I’ve made a lot of chili and written about it here on DRB. I never make it the same way twice, usually because some ingredient or other is not in the pantry this time. Chili is an any time, any season food. It can be made in an hour or a day. Eaten fresh or from frozen, in a coffee mug or a fancy bowl. It can be endlessly customized from the get-go or just before eating. And it keeps getting better in the fridge for several days.
For Dads: Kids can help gathering ingredients, stirring, setting the timer and checking when it goes off, even slicing veggies if you dare. Can be a longer project that builds lots of good memories.
I’m no chili purist, as will become obvious. I know that for the pure in heart, chili is meat and, well, chilies. I don’t think I’ve ever had it that way, but keep thinking I will.
So, get out the Dutch oven and let’s go….
Dad’s Chili As You Like It
- Dutch oven
- chef's knife
- 2 tbsp fat To sauté the meat and vegetables. Use bacon fat, EVOO, butter, or combination.
- 2 lbs meat Ground beef, ground pork, ground lamb, ground Italian sausage even. Mix and match.
- 1 large onion 1/4" dice
- 2 stalks celery Thinly sliced
- 1 large green bell pepper 1/4" dice. Any color bell pepper is fine.
- 1 tbsp garlic, minced I get mine out of a squeeze bottle—great invention.
- 1/4 cup Dad's Spice Mix Shameless plug. Since American chili has its origins in Western Americana, use chili powder, taco spice mix, or similar. Dad's mix is mighty good, though.
- 2 tbsp tomato paste Really enriches your sauce.
- 16 oz salsa Use your fav.
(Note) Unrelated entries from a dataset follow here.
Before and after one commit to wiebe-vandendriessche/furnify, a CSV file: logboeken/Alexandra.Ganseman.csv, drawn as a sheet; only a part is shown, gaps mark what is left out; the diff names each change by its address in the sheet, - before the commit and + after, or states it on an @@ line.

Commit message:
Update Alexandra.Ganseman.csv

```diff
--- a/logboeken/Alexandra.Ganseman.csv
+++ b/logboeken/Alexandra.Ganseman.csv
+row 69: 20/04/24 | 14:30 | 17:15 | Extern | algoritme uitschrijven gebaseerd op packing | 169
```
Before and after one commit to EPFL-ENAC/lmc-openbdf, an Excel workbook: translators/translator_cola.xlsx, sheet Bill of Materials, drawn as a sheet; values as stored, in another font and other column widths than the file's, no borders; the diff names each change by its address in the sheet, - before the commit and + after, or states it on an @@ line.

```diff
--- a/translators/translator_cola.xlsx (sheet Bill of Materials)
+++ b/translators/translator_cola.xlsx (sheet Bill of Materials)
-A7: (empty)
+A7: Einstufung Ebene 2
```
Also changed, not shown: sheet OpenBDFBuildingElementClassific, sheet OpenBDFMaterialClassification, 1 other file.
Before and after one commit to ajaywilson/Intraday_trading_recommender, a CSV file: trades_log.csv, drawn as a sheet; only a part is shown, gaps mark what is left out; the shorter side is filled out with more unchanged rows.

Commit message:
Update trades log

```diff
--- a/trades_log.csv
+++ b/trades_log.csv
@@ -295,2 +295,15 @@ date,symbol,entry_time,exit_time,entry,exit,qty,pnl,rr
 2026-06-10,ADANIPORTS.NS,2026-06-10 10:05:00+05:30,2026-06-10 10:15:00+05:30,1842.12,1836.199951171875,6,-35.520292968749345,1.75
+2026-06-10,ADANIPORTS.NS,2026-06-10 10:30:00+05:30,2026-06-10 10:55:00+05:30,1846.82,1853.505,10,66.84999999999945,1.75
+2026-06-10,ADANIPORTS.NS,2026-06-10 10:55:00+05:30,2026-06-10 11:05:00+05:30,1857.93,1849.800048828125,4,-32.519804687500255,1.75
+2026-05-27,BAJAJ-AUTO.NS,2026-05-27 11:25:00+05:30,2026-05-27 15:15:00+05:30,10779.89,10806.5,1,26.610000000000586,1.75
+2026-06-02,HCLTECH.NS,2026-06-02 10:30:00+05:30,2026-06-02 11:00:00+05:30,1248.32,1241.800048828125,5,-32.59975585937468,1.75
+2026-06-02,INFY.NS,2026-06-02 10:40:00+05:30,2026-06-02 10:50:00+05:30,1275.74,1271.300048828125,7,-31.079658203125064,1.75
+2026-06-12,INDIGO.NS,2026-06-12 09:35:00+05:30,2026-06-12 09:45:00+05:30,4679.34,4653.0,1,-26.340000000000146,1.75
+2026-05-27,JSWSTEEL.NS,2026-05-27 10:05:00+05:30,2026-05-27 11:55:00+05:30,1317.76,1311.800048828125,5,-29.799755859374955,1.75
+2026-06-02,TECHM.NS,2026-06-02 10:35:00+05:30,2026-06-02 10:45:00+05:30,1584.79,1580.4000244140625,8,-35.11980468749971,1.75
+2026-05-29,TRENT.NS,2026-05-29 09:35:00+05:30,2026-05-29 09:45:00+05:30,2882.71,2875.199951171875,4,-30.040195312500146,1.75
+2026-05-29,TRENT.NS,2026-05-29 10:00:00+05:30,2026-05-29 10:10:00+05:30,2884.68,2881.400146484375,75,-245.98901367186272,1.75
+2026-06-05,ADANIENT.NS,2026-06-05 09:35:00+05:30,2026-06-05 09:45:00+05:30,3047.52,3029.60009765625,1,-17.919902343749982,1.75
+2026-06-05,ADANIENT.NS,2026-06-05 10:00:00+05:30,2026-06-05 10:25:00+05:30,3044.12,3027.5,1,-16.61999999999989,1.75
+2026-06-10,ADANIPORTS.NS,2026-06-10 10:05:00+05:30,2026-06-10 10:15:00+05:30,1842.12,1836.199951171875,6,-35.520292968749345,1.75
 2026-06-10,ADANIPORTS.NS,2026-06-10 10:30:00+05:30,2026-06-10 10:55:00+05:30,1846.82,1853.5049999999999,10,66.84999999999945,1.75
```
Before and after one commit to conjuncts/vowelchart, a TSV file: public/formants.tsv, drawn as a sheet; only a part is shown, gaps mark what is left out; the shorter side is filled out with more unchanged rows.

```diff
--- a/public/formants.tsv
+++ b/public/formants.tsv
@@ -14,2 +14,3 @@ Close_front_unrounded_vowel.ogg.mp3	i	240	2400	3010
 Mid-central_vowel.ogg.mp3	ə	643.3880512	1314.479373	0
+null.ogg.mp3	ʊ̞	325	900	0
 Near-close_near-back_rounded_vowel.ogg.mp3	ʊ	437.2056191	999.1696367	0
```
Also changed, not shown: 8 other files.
We like Rick Bayless's Frontera Roasted Tomato, but I also think Old El Paso brand is really good.
- 14 oz diced tomatoes with juice I use canned unless I have some summertime fresh off the vine.
- 12 oz beer If you need more liquid to cover, use water or broth (beef or chicken). Homemade is always best.
- salt and pepper As you like them, to finish before serving.
- sour cream Optional garnish when serving.
- cheddar cheese, grated Optional garnish when serving.
- green onions, chopped Optional garnish when serving.
- cornbread or crushed tortilla chips Optional, except a no-no for low-carb folks. Serve the chili over any of these.
émeat in oil or fat in a pre-heated skillet over medium heat. Take your time. The idea is to cook off the water in the meat—yes, water in the meat—and develop lots of browning, aka flavor. I've made chili with ground turkey and chicken, back before we starting maxing out the fat, and these meats especially contain lots of water.
- Reserve the meat in a bowl and sauté the veggies, adding more fat/oil if needed. Give this at least 5 minutes. I call for the onion-celery-green pepper "trinity" here, but have also used onion-celery-carrot (a mirepoix) and have subbed red pepper for green…even roasted reds out of the jar. I am particular to Mezzetta, being a longtime California guy. All good.
- Add garlic to the sauté, stir in, and cook for a minute.
- Add the spices and tomato paste, stir in well, and cook for two minutes.
- Add the salsa, diced tomatoes, and beer. Up the heat to high and stir well.
- Add back the cooked meat and stir in thoroughly.
- Lower heat. Cover the pot and simmer for two hours, checking and stirring every 30 minutes or so, just to drink in the aroma.
- After two hours, remove cover. If there's too much liquid, continue cooking at a bubble until the sauce is thickened to your liking. If this seems to be going too slowly, up the heat, or if there's just way too much liquid—or you just can't wait—remove some with a big spoon. You won't be sorry later.
- Taste for richness. Add salt and pepper and sample until you're satisfied, starting with a teaspoon each. Careful with the salt—folks can always add more if they like.
- Finally, serve in bowls with your favorite garnish(es) and starchy additions.